On this gray, rainy morning my little son and I headed out to the store, and I happened to find this Earl Grey, along with a variety of other Williamson teas. I’m not familiar with that company, but their products looked interesting—mostly Kenyan teas, which immediately piqued my interest. (I love Kenyan black teas! And actually, I’m currently trying hard to wait until I make my “summer tea purchase” to re-stock my cupboard with African teas, but it is so hard to wait…and then THIS came along!) Well, I figured the price was terrific, and although I would have liked to try some of the other teas they had as well, I decided on the Earl Grey because it was the only loose-leaf canister there, and it looked good.
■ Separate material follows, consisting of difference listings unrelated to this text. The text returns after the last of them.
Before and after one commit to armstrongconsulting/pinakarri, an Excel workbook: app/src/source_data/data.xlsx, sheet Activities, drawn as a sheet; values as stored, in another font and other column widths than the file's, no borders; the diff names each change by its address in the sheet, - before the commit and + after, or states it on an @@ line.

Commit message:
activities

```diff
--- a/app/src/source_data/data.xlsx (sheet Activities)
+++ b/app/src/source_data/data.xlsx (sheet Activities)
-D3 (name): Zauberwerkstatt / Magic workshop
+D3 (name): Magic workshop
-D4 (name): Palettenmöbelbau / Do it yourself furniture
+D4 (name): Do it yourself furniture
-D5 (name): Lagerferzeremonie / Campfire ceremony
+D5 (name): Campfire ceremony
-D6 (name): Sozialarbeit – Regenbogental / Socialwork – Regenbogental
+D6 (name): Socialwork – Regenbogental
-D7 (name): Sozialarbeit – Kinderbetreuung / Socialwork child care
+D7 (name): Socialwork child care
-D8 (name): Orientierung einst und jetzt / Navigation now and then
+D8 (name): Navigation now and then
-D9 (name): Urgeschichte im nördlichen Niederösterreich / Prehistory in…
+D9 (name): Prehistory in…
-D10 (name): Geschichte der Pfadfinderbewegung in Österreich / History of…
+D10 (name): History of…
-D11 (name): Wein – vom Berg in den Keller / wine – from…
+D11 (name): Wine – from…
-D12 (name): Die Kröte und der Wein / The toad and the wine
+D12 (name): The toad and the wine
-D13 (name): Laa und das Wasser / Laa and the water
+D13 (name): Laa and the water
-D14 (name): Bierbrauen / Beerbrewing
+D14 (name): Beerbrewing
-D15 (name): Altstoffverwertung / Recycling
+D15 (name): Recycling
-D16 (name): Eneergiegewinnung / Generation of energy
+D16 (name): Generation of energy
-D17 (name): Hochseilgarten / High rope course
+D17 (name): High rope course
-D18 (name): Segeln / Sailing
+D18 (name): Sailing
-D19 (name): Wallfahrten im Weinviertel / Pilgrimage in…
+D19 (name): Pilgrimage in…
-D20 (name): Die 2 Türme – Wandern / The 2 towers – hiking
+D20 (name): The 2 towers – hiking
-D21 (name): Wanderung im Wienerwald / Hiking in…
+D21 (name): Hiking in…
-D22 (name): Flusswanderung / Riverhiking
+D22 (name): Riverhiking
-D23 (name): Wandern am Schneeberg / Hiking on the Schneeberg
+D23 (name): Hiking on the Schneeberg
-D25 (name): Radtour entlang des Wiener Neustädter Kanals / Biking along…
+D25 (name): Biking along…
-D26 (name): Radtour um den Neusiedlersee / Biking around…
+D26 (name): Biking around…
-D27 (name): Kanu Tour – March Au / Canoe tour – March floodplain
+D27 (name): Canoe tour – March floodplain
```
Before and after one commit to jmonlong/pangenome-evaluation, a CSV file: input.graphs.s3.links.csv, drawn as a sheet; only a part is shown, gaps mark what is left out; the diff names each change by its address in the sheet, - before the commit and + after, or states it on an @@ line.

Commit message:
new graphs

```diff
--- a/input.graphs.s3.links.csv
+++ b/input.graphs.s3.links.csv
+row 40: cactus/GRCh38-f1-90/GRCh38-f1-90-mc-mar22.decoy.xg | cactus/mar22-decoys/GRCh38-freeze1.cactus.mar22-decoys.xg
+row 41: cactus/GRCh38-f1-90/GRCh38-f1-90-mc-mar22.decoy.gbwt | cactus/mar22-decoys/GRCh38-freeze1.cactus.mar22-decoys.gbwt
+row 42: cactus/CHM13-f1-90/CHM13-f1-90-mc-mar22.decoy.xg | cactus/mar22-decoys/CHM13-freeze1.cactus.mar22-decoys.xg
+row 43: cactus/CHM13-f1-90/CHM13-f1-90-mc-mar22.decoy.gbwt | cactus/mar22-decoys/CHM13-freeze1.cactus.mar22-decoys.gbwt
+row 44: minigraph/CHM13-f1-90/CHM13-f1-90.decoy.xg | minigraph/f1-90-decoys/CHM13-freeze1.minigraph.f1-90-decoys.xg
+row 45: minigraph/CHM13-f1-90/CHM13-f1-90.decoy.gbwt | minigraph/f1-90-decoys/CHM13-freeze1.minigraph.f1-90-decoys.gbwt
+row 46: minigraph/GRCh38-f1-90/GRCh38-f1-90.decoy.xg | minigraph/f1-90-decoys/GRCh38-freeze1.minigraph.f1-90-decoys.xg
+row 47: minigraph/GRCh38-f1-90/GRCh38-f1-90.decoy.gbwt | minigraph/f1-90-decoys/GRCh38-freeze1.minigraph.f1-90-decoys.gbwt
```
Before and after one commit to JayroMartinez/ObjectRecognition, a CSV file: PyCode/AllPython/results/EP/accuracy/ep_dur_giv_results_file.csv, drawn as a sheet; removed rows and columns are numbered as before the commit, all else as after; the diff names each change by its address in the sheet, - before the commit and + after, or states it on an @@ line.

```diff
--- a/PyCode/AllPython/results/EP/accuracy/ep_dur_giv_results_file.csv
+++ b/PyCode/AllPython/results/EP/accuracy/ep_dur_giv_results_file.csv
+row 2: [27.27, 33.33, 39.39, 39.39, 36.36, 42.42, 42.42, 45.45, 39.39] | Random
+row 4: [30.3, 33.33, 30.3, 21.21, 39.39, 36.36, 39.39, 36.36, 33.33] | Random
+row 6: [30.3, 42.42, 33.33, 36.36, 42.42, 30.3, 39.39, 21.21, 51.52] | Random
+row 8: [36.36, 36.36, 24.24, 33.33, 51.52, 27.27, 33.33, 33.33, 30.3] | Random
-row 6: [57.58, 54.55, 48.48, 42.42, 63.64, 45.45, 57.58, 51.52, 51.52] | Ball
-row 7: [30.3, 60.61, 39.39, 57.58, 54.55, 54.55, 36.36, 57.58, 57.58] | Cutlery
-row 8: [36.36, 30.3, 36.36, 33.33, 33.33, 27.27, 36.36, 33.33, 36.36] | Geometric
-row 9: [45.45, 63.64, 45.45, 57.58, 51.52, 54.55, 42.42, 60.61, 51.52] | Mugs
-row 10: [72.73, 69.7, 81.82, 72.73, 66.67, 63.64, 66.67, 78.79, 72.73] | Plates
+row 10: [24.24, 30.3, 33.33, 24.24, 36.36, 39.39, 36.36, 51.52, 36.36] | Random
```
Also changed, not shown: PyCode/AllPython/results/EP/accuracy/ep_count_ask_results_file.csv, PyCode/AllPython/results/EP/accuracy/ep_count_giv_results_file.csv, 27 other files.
And I don’t think I’ve ever had a Kenyan EG. And it is a rainy day, which in my book means it’s an earl grey kind of day. And, as I mentioned, I’ve been craving Kenyan teas so…for all those reasons I felt compelled to buy it.
Now, purchasing teas on a whim like that without prior research into the company and its practices is rare for me, and on the offchance I do make an impulse buy, I have found it is pretty much a hit or miss. But I took my chances on this one, and it turned out to be a hit!
This is a VERY smooth, sweet EG. It lacks the sharpness or tingle you sometimes get from stronger EGs. The first thing that hit me was a lovely sweet orange flavor. Yes, I know that’s the bergamot, but this somehow tasted slightly more orange-y to me than the bergamots in other Earl Greys. It was delicious, though. Different, but delicious. This tea is robust, full bodied, luscious, and absolutely silky smooth. I think the Kenyan base works really well with the bergamot flavor. I would definitely buy this again.
So, for those who like a really strong hit-you-in-face bergamot-y Earl Grey, this would probably not be for you. But for those liking a more mellow cup, this I think would be perfect.
I was surprised to find that no one has reviewed this tea before, and there are only a few Williamson teas on Steepster. It’s too bad, because this one at least is a very enjoyable and affordable tea! If you go on Williamson’s website, they give a closer look at how they process their teas and it’s quite interesting. (I just wonder about pesticide use—that’s always my big concern, and they don’t say their tea is organic)—but other than that it looks like a decent company: they use sustainable farming methods, are Rainforest Alliance Certified, family-owned, and all of their tea is grown right there on their own farms in the Kenyan highlands.